* **ASSIGNED TASK**
Your answer should be the lines of the material that include the word "Iceberg".

* **SOURCE RECORDS**
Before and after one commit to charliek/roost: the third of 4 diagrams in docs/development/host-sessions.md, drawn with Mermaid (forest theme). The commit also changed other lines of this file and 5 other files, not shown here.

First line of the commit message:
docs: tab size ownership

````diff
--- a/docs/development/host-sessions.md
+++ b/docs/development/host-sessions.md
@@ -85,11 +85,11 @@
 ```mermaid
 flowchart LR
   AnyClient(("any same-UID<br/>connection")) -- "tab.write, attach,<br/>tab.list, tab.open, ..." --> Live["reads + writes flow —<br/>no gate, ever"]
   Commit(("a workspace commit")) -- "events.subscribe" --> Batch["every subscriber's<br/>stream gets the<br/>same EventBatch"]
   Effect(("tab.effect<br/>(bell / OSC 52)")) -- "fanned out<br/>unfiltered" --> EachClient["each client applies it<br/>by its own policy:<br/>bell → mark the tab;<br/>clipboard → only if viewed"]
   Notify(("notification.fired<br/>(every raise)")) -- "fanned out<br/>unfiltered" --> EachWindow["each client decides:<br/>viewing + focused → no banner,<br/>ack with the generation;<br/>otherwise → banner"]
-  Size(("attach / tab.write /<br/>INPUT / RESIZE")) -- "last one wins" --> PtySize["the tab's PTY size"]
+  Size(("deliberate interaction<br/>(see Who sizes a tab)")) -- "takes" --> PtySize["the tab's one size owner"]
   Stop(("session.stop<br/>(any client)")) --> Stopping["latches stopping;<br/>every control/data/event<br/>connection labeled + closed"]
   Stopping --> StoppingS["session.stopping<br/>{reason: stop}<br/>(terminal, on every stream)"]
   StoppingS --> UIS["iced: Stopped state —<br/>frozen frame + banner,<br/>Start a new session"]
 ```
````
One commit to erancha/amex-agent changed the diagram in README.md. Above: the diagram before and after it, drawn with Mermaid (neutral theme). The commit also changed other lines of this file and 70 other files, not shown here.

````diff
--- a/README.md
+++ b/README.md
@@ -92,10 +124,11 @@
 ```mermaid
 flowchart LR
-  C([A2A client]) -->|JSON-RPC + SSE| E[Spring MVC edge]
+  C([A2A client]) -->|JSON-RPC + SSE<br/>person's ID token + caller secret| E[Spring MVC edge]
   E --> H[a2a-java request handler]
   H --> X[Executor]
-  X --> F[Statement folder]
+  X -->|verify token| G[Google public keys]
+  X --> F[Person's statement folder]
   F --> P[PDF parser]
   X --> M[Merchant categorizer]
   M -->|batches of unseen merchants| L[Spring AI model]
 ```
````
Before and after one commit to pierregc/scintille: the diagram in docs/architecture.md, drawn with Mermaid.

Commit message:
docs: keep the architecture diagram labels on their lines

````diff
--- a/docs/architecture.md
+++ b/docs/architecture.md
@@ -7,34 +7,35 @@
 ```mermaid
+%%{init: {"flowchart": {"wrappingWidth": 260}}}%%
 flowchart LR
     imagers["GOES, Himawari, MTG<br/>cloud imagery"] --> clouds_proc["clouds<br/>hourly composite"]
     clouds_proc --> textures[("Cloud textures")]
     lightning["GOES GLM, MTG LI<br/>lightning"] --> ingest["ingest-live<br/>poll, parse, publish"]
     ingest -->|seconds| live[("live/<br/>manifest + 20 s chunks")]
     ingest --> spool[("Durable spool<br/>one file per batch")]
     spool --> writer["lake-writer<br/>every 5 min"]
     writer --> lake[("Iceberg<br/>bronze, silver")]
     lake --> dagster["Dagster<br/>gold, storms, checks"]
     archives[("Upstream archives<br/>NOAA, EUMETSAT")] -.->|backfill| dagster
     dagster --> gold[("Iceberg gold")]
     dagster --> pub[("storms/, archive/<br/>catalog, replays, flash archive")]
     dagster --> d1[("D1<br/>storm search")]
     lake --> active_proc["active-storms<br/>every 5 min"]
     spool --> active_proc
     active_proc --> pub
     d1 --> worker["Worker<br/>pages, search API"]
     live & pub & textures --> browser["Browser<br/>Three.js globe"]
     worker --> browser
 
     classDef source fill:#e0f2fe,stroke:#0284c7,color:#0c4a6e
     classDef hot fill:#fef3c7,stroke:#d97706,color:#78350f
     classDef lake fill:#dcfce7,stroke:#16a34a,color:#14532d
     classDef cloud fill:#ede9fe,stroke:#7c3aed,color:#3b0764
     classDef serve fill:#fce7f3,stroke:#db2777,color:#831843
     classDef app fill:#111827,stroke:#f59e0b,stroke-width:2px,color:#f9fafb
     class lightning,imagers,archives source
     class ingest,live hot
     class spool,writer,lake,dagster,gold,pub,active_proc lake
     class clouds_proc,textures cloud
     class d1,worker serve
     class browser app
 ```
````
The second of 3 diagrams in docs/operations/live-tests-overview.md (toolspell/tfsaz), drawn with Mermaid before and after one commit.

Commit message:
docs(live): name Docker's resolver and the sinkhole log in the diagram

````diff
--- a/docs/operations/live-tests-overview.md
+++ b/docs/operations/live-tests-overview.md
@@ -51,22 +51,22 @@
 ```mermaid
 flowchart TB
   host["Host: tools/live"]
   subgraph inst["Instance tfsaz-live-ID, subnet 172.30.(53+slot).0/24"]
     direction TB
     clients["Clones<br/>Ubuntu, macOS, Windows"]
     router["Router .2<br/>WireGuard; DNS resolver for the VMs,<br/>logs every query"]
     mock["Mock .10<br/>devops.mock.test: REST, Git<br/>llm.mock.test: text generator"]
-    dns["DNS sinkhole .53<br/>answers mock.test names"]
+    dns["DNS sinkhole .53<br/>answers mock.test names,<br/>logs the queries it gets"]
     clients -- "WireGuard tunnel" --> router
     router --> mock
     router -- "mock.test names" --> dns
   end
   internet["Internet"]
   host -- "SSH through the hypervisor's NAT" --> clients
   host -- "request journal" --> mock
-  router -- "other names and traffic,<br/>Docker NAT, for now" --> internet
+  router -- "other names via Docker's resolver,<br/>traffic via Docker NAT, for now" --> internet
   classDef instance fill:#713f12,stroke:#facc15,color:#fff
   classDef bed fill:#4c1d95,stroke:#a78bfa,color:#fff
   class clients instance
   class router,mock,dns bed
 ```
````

* **ANSWER SECTION**
     writer --> lake[("Iceberg<br/>bronze, silver")]
     dagster --> gold[("Iceberg gold")]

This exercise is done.